Despite the reduction in the number of buildings and condos, and a provision to provide more than 150 feet of buffer between the surrounding houses and the condos, commission members on Wednesday said in a 6-0 vote they didn't think the proposal was one they could recommend to the city council.
Commission Chairman Kent Madsen said he didn't philosophically oppose condos there, but thought the proposal submitted was too dense.
"I tend to think something of this sort might be acceptable, but the scale of this ... is what I struggle with more than anything," Madsen said.
Members Debbie Berkowitz, Marianne Boring, Clifford Clark, Mary Jo Coblentz and Stanley Jones concurred.
Member James Utz recused himself from the hearing and the vote because of a conflict. Member Carol Moser was absent.

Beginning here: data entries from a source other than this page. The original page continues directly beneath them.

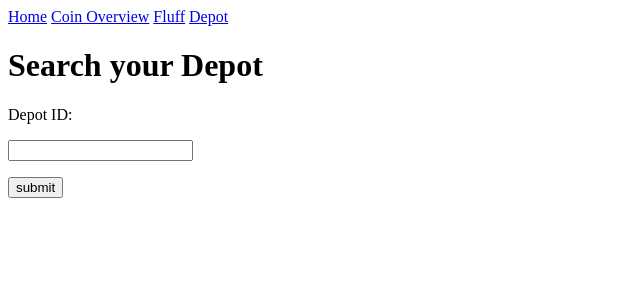
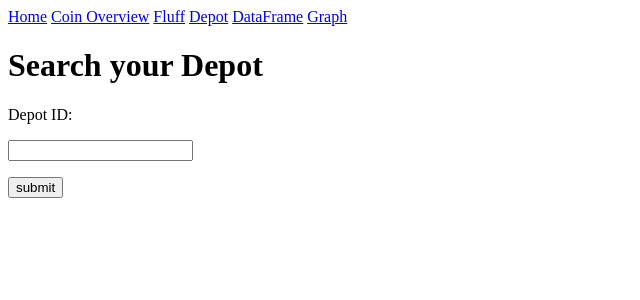
Before and after one commit to raschnick/sp_group_work, a Flask app: page /depot/search in a window 1280 px wide. Shown: the top 300 px of the page, without its empty margins (0-640 px from the left). Run offline with Flask 2, Linux system fonts and the light colour scheme.

Commit message:
add graph and df example to navigation

```diff
--- a/templates/navigation.html
+++ b/templates/navigation.html
@@ -4,5 +4,7 @@
     <a href="/overview">Coin Overview</a>
     <a href="/fluff">Fluff</a>
     <a href="/depot">Depot</a>
+    <a href="/spotify">DataFrame</a>
+    <a href="/graph">Graph</a>
   </nav>
 </header>
```
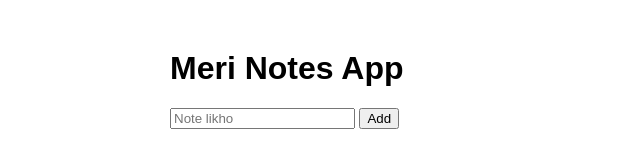
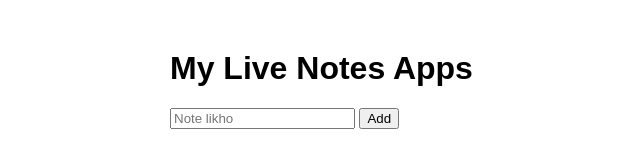
Before and after one commit to shivamsingh0935/my-web-app, a website: page public/index.html in a window 1280 px wide. Shown: the whole page, without its empty margins (220-860 px from the left). Drawn offline with Linux system fonts and the light colour scheme; no server answers.

Commit message:
new change

```diff
--- a/public/index.html
+++ b/public/index.html
@@ -2,7 +2,7 @@
 <html>
 <head><title>Notes App</title></head>
 <body style="font-family:Arial;max-width:500px;margin:50px auto">
-  <h1>Meri Notes App</h1>
+  <h1>My Live Notes Apps</h1>
   <input id="text" placeholder="Note likho">
   <button onclick="addNote()">Add</button>
   <ul id="list"></ul>
```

Staff in the planning department also recommended denying the proposal, but the city council gets the final say and could override the staff and the commission if council members see merit in the proposal.
w The commission in a 7-0 vote recommended the council approve a set of zoning regulations to pave the way for the city to annex nearly 1,900 acres on the south side of Badger Mountain, where a large development is planned that would consist of thousands of homes, parks, schools, retail space and a wine village.
The commission also recommended approval of a change to the city code that would allow alternative development regulations to be applied to master planned areas such as Badger Mountain south, and an ordinance that would allow the owners of the land at Badger Mountain south to use a streamlined environmental review process for projects consistent with the plan developed for the area.
Commission members praised the Badger Mountain south developers for the level of detail in their plans, which have been worked out with the city over several years.
"This is probably one of the best projects I've seen since I've been on the commission and maybe one of the best ones to come along for quite some time," Clark said.
"It really is aimed at being a sustainable development," he said. "I'm also a little bit concerned it may become the new center of the city of Richland if the rest of the city doesn't get it in gear and start improving itself. This is probably going to be the better place in the city to live."
Commission members also said they worried other developers might not be as detailed or straightforward, and said they hope the changes to the city code will allow the city to maintain control over the process for master planned developments.
The city council is scheduled to consider the code changes at its meeting Tuesday.